WHAT IS NEEDED:
This task calls for copying every line in the data below that contains the word "chat".

(Data records)
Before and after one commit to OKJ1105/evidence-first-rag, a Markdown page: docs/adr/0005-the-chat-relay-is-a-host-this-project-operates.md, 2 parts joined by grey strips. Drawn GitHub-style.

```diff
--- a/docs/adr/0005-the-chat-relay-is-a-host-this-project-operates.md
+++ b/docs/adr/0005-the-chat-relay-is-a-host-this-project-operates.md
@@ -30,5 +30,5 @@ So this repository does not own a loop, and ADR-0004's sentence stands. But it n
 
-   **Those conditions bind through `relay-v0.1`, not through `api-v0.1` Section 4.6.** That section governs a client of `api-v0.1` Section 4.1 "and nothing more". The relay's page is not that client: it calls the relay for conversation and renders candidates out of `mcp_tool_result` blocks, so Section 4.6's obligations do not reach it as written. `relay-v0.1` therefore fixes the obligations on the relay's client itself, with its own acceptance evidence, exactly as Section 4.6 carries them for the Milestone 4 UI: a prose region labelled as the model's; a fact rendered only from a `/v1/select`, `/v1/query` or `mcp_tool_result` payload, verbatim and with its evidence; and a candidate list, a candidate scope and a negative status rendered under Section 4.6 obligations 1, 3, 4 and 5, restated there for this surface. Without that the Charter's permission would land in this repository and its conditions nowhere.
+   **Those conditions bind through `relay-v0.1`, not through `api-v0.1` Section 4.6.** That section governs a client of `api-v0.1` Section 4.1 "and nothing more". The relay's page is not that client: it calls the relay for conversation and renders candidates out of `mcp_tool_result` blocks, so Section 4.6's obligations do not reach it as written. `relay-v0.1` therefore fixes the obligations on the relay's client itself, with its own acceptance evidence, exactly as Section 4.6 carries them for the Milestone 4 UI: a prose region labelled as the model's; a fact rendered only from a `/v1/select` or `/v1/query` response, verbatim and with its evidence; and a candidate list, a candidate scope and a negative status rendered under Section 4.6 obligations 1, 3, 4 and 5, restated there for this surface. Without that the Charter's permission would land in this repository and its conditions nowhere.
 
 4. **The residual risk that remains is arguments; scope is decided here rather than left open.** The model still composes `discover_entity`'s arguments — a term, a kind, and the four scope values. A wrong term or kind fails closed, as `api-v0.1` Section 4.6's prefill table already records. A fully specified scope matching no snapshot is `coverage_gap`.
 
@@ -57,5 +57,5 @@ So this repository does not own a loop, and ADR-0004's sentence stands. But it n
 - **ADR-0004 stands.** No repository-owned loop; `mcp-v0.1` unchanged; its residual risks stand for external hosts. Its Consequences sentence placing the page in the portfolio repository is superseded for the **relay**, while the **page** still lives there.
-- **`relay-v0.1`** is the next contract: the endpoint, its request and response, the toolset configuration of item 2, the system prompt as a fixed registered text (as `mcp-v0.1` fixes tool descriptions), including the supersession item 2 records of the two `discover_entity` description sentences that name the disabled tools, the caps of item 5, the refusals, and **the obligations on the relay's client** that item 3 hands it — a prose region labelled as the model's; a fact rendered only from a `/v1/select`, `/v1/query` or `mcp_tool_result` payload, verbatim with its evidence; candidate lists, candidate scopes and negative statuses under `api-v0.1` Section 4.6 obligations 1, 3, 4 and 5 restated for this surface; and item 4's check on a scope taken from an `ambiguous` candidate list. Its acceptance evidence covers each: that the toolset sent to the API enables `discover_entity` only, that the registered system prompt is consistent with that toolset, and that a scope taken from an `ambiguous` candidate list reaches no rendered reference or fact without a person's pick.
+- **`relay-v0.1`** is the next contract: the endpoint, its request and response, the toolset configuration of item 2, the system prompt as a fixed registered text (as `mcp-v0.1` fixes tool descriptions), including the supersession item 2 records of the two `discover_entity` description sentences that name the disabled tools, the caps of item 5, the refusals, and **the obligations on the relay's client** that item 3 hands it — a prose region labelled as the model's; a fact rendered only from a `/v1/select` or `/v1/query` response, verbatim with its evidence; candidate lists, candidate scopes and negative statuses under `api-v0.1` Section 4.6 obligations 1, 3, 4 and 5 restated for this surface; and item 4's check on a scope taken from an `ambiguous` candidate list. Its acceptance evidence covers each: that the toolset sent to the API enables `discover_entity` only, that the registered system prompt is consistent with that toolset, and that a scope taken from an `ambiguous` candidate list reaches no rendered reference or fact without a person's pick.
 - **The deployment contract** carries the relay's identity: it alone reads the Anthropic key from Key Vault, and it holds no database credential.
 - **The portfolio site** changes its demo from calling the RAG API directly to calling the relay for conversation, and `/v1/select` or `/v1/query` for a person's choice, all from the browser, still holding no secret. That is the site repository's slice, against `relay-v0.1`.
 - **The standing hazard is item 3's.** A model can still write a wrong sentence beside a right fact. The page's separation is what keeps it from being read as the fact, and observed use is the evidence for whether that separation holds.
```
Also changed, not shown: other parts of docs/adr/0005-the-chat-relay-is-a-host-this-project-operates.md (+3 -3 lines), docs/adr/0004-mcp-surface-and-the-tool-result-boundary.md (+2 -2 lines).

RESPONSE BELOW:
Before and after one commit to OKJ1105/evidence-first-rag, a Markdown page: docs/adr/0005-the-chat-relay-is-a-host-this-project-operates.md, 2 parts joined by grey strips. Drawn GitHub-style.
--- a/docs/adr/0005-the-chat-relay-is-a-host-this-project-operates.md
+++ b/docs/adr/0005-the-chat-relay-is-a-host-this-project-operates.md
Also changed, not shown: other parts of docs/adr/0005-the-chat-relay-is-a-host-this-project-operates.md (+3 -3 lines), docs/adr/0004-mcp-surface-and-the-tool-result-boundary.md (+2 -2 lines).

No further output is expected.